Nonverbal communication makes up more than 90 percent of human interaction.
That means that nearly everything we communicate as social beings is conveyed through cues like body language, facial expressions, and other physical gestures. Tone of voice and other sensory signals besides sight just add dimensions to the rich communication among people.
Now that social media has become nearly mainstream in the developed world, how does this statistic hold up? Though nonverbal, how does the robust communication on the web fit into our world?
Social media involves text, video, audio, and photography. Surely that will change as technology evolves, and programs like Skype bring us closer to real human contact. But not quite.
This multimedia content on the web makes human face-to-face interaction less frequent, less vital. How will this change human interaction overall?
Will this widen the gap between people in developed nations versus those in less advanced countries? Though we may communicate more with Facebook, Twitter, texting, and more, the quality of our communication may not be the same.
Among Americans and journalists like us, how will this alteration in interaction change our craft? We’re seeing changes every day in newspapers, magazines, and blogs, and politicians, automakers, actors, and innumerable other professionals can say the same.

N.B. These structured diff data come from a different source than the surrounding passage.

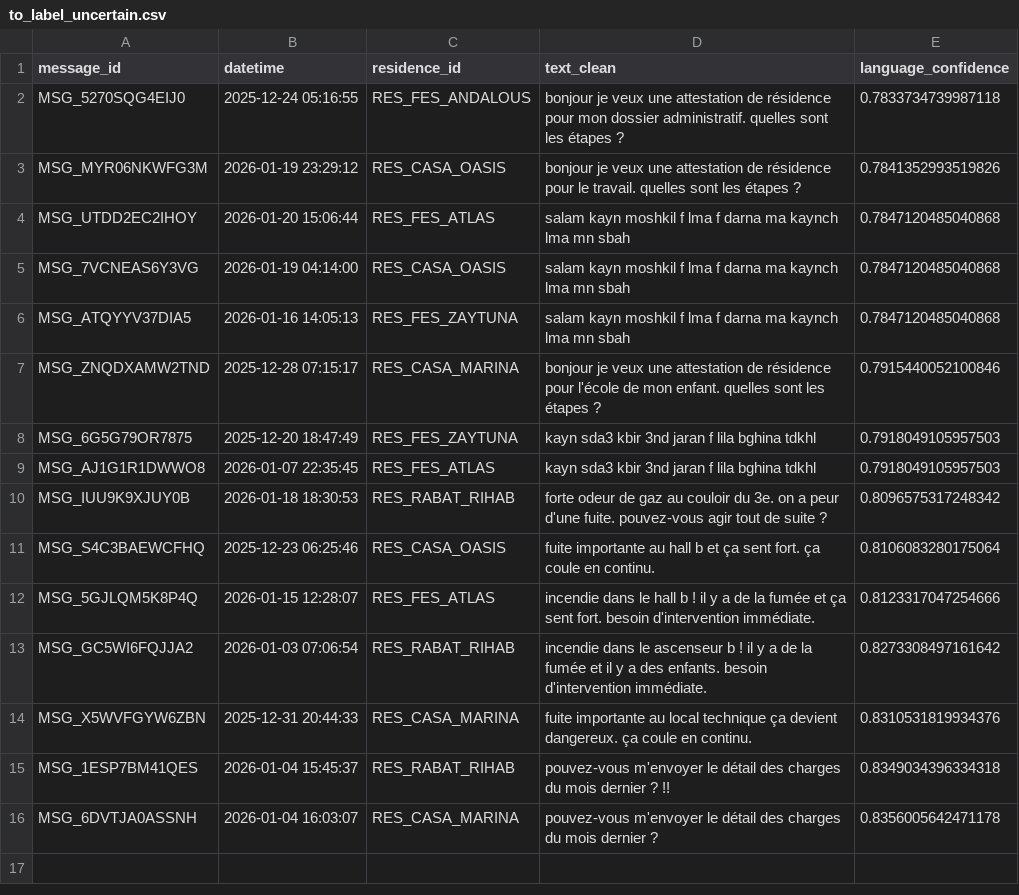
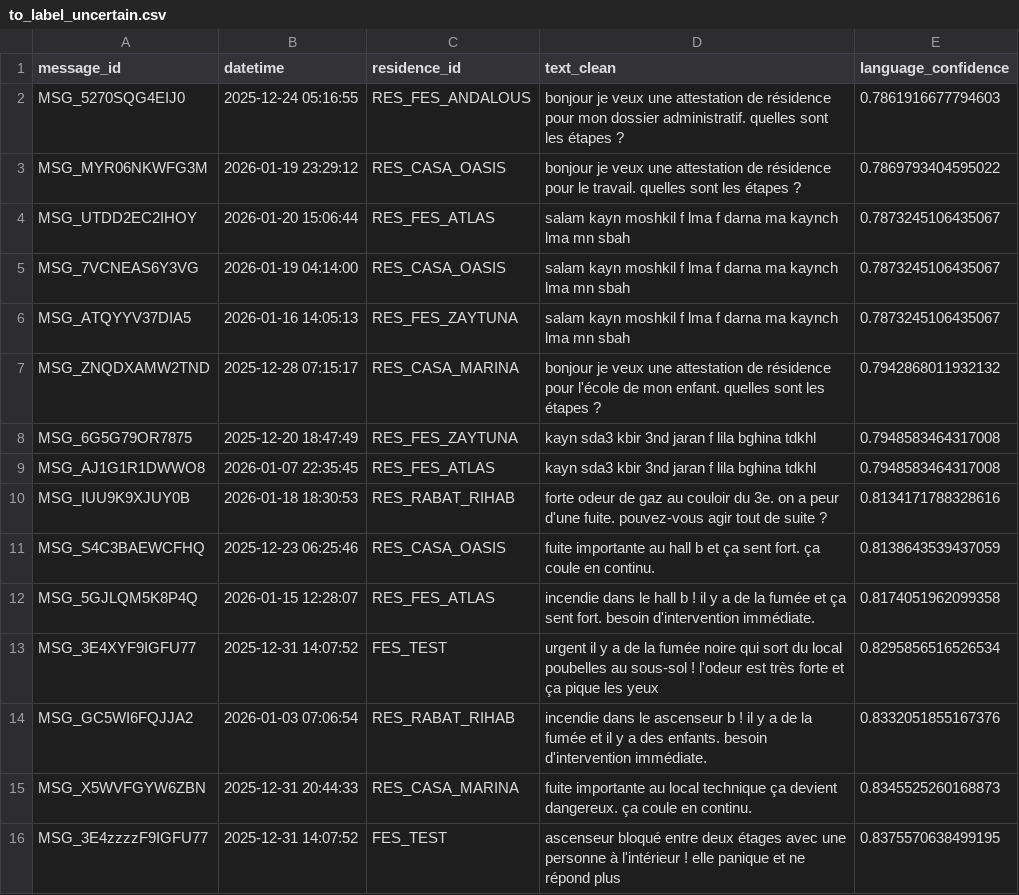
Before and after one commit to SoufianeAzerdaoui/syndismart_ai, a CSV file: cleanData/to_label_uncertain.csv, drawn as a sheet.

```diff
--- a/cleanData/to_label_uncertain.csv
+++ b/cleanData/to_label_uncertain.csv
@@ -1,16 +1,16 @@
 message_id,datetime,residence_id,text_clean,language_confidence
-MSG_5270SQG4EIJ0,2025-12-24 05:16:55,RES_FES_ANDALOUS,bonjour je veux une attestation de résidence pour mon dossier administratif. quelles sont les étapes ?,0.7833734739987118
-MSG_MYR06NKWFG3M,2026-01-19 23:29:12,RES_CASA_OASIS,bonjour je veux une attestation de résidence pour le travail. quelles sont les étapes ?,0.7841352993519826
-MSG_UTDD2EC2IHOY,2026-01-20 15:06:44,RES_FES_ATLAS,salam kayn moshkil f lma f darna ma kaynch lma mn sbah,0.7847120485040868
-MSG_7VCNEAS6Y3VG,2026-01-19 04:14:00,RES_CASA_OASIS,salam kayn moshkil f lma f darna ma kaynch lma mn sbah,0.7847120485040868
-MSG_ATQYYV37DIA5,2026-01-16 14:05:13,RES_FES_ZAYTUNA,salam kayn moshkil f lma f darna ma kaynch lma mn sbah,0.7847120485040868
-MSG_ZNQDXAMW2TND,2025-12-28 07:15:17,RES_CASA_MARINA,bonjour je veux une attestation de résidence pour l'école de mon enfant. quelles sont les étapes ?,0.7915440052100846
-MSG_6G5G79OR7875,2025-12-20 18:47:49,RES_FES_ZAYTUNA,kayn sda3 kbir 3nd jaran f lila bghina tdkhl,0.7918049105957503
-MSG_AJ1G1R1DWWO8,2026-01-07 22:35:45,RES_FES_ATLAS,kayn sda3 kbir 3nd jaran f lila bghina tdkhl,0.7918049105957503
-MSG_IUU9K9XJUY0B,2026-01-18 18:30:53,RES_RABAT_RIHAB,forte odeur de gaz au couloir du 3e. on a peur d'une fuite. pouvez-vous agir tout de suite ?,0.8096575317248342
-MSG_S4C3BAEWCFHQ,2025-12-23 06:25:46,RES_CASA_OASIS,fuite importante au hall b et ça sent fort. ça coule en continu.,0.8106083280175064
-MSG_5GJLQM5K8P4Q,2026-01-15 12:28:07,RES_FES_ATLAS,incendie dans le hall b ! il y a de la fumée et ça sent fort. besoin d'intervention immédiate.,0.8123317047254666
-MSG_GC5WI6FQJJA2,2026-01-03 07:06:54,RES_RABAT_RIHAB,incendie dans le ascenseur b ! il y a de la fumée et il y a des enfants. besoin d'intervention immédiate.,0.8273308497161642
-MSG_X5WVFGYW6ZBN,2025-12-31 20:44:33,RES_CASA_MARINA,fuite importante au local technique ça devient dangereux. ça coule en continu.,0.8310531819934376
-MSG_1ESP7BM41QES,2026-01-04 15:45:37,RES_RABAT_RIHAB,pouvez-vous m'envoyer le détail des charges du mois dernier ? !!,0.8349034396334318
-MSG_6DVTJA0ASSNH,2026-01-04 16:03:07,RES_CASA_MARINA,pouvez-vous m'envoyer le détail des charges du mois dernier ?,0.8356005642471178
+MSG_5270SQG4EIJ0,2025-12-24 05:16:55,RES_FES_ANDALOUS,bonjour je veux une attestation de résidence pour mon dossier administratif. quelles sont les étapes ?,0.7861916677794603
+MSG_MYR06NKWFG3M,2026-01-19 23:29:12,RES_CASA_OASIS,bonjour je veux une attestation de résidence pour le travail. quelles sont les étapes ?,0.7869793404595022
+MSG_UTDD2EC2IHOY,2026-01-20 15:06:44,RES_FES_ATLAS,salam kayn moshkil f lma f darna ma kaynch lma mn sbah,0.7873245106435067
+MSG_7VCNEAS6Y3VG,2026-01-19 04:14:00,RES_CASA_OASIS,salam kayn moshkil f lma f darna ma kaynch lma mn sbah,0.7873245106435067
+MSG_ATQYYV37DIA5,2026-01-16 14:05:13,RES_FES_ZAYTUNA,salam kayn moshkil f lma f darna ma kaynch lma mn sbah,0.7873245106435067
+MSG_ZNQDXAMW2TND,2025-12-28 07:15:17,RES_CASA_MARINA,bonjour je veux une attestation de résidence pour l'école de mon enfant. quelles sont les étapes ?,0.7942868011932132
+MSG_6G5G79OR7875,2025-12-20 18:47:49,RES_FES_ZAYTUNA,kayn sda3 kbir 3nd jaran f lila bghina tdkhl,0.7948583464317008
+MSG_AJ1G1R1DWWO8,2026-01-07 22:35:45,RES_FES_ATLAS,kayn sda3 kbir 3nd jaran f lila bghina tdkhl,0.7948583464317008
+MSG_IUU9K9XJUY0B,2026-01-18 18:30:53,RES_RABAT_RIHAB,forte odeur de gaz au couloir du 3e. on a peur d'une fuite. pouvez-vous agir tout de suite ?,0.8134171788328616
+MSG_S4C3BAEWCFHQ,2025-12-23 06:25:46,RES_CASA_OASIS,fuite importante au hall b et ça sent fort. ça coule en continu.,0.8138643539437059
+MSG_5GJLQM5K8P4Q,2026-01-15 12:28:07,RES_FES_ATLAS,incendie dans le hall b ! il y a de la fumée et ça sent fort. besoin d'intervention immédiate.,0.8174051962099358
+MSG_3E4XYF9IGFU77,2025-12-31 14:07:52,FES_TEST,urgent il y a de la fumée noire qui sort du local poubelles au sous-sol ! l'odeur est très forte et ça pique les yeux,0.8295856516526534
+MSG_GC5WI6FQJJA2,2026-01-03 07:06:54,RES_RABAT_RIHAB,incendie dans le ascenseur b ! il y a de la fumée et il y a des enfants. besoin d'intervention immédiate.,0.8332051855167376
+MSG_X5WVFGYW6ZBN,2025-12-31 20:44:33,RES_CASA_MARINA,fuite importante au local technique ça devient dangereux. ça coule en continu.,0.8345525260168873
+MSG_3E4zzzzF9IGFU77,2025-12-31 14:07:52,FES_TEST,ascenseur bloqué entre deux étages avec une personne à l'intérieur ! elle panique et ne répond plus,0.8375570638499195
```
Also changed, not shown: cleanData/audit/default_all.csv, cleanData/audit/p0_all.csv, 28 other files.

How does the new meaning of the term “nonverbal communication” change our lives, both personally and professionally?